He’s also an American Poet Laureate, Pulitzer Prize winner, essayist, and teacher; he lives in Garland, a small town near Lincoln, Nebraska. He’s published nearly a dozen books of poetry since 1969.
Not only does he see details hidden right in front of you, he arranges them in the most wondrous way. His poems are quiet moments full of grace and understanding of life way outside of the fast lane. Kooser introduces you to people you want to know and places you want to visit and hang out for a while.
Above all, he shows you how to slow down and open your eyes.
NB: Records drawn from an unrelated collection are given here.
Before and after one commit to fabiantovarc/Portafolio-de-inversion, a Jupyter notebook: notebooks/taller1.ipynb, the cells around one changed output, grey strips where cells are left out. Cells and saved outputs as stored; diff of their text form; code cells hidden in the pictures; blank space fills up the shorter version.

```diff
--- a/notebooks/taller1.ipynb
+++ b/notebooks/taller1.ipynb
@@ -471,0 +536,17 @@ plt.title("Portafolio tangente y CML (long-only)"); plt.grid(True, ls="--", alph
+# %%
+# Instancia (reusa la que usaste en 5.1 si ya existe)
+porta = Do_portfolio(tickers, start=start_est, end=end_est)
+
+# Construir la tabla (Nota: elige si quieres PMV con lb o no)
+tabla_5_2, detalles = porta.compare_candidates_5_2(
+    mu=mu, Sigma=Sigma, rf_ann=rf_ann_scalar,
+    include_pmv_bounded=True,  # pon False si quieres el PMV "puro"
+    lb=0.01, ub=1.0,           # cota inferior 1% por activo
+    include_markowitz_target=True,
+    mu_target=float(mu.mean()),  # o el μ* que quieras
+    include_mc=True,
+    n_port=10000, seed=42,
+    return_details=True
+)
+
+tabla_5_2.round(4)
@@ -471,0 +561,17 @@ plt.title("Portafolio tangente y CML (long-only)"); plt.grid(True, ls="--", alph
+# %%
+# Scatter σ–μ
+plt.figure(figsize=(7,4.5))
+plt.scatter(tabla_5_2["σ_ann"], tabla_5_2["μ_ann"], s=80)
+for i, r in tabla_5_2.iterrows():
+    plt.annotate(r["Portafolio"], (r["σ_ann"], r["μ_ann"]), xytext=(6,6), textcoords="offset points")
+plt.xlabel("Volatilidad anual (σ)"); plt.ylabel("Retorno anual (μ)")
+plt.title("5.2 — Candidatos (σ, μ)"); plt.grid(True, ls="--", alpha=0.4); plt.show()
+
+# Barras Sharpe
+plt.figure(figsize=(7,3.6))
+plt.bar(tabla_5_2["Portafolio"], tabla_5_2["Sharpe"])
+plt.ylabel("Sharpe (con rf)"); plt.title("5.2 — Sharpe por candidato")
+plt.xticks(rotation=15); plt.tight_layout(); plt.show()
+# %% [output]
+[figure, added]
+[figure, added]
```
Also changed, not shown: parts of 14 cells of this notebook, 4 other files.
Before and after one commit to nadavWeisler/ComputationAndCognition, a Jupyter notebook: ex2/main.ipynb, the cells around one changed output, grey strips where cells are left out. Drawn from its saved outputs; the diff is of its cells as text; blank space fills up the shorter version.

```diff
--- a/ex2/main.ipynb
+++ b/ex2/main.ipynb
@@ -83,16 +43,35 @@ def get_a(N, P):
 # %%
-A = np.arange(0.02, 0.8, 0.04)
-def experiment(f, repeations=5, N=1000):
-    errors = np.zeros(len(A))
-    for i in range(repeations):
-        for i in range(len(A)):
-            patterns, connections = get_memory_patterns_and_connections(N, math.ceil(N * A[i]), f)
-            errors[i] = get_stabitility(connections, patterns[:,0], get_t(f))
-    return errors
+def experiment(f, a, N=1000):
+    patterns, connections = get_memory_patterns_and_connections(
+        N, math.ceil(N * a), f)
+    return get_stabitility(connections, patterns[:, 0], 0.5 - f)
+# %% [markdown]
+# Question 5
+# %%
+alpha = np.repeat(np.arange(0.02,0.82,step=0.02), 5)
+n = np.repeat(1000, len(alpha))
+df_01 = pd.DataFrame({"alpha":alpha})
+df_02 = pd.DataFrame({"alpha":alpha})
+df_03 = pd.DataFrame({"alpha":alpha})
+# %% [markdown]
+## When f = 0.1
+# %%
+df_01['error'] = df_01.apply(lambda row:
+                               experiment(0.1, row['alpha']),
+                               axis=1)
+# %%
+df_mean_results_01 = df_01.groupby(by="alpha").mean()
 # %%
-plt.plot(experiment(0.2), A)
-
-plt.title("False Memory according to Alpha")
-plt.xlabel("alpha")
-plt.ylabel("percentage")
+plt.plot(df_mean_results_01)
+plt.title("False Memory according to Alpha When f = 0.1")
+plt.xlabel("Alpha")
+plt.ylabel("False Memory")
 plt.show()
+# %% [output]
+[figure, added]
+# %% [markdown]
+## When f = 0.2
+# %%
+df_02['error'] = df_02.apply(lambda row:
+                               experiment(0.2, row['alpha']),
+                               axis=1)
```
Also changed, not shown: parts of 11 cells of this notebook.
Here is a favorite, a one line poem, called Splitting an Order, from his 2014 collection with the same name.
I like to watch an old man cutting a sandwich in half,
maybe an ordinary cold roast beef on whole wheat bread,
no pickles or onion, keeping his shaky hands steady
by placing his forearms firm on the edge of the table
and using both hands, the left to hold the sandwich in place,
and the right to cut it surely, corner to corner,
observing his progress through glasses that moments before
he wiped with his napkin, and then to see him lift half
onto the extra plate that he had asked the server to bring,
and then to wait, offering the plate to his wife
while she slowly unrolls her napkin and places her spoon,
her knife and her fork in their proper places,
then smoothes the starched white napkin over her knees
and meets his eyes and holds out both old hands to him